_Instructions for the task:_
In the listing below, identify each line with the word "products" and return those lines.

_Records for this exercise:_
Content starts
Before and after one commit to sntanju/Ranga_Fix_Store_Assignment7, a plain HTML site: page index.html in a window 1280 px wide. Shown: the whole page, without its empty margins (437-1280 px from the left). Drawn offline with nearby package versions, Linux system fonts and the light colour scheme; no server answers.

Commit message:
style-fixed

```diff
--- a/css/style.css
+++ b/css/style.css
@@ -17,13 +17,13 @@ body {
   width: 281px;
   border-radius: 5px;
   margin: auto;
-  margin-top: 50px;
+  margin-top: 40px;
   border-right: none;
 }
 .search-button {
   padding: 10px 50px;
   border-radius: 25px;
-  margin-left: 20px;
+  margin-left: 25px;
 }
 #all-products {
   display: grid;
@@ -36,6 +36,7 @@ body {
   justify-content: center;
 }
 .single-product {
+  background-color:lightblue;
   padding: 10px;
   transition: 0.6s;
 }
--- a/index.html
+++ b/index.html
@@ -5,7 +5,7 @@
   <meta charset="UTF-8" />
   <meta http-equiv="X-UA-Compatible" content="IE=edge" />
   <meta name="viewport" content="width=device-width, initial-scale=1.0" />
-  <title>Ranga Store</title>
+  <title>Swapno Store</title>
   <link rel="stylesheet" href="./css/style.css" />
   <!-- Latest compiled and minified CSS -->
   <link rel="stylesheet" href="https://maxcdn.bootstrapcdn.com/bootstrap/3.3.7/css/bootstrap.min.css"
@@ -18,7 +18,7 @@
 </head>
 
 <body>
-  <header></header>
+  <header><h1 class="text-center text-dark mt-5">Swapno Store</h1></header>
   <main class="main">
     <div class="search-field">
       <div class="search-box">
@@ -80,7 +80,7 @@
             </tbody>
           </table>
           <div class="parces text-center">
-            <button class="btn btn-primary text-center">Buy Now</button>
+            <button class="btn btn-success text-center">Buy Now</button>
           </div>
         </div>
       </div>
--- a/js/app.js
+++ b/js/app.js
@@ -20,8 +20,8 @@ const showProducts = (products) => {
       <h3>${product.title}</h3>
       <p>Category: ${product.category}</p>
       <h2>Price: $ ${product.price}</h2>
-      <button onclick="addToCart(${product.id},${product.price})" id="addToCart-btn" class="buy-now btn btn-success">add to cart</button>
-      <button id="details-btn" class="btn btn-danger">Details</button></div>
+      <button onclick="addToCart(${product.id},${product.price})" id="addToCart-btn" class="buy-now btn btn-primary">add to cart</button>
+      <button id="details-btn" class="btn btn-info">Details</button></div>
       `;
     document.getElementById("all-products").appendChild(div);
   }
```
Content ends
_Expected answer:_
 #all-products {
@@ -20,8 +20,8 @@ const showProducts = (products) => {
     document.getElementById("all-products").appendChild(div);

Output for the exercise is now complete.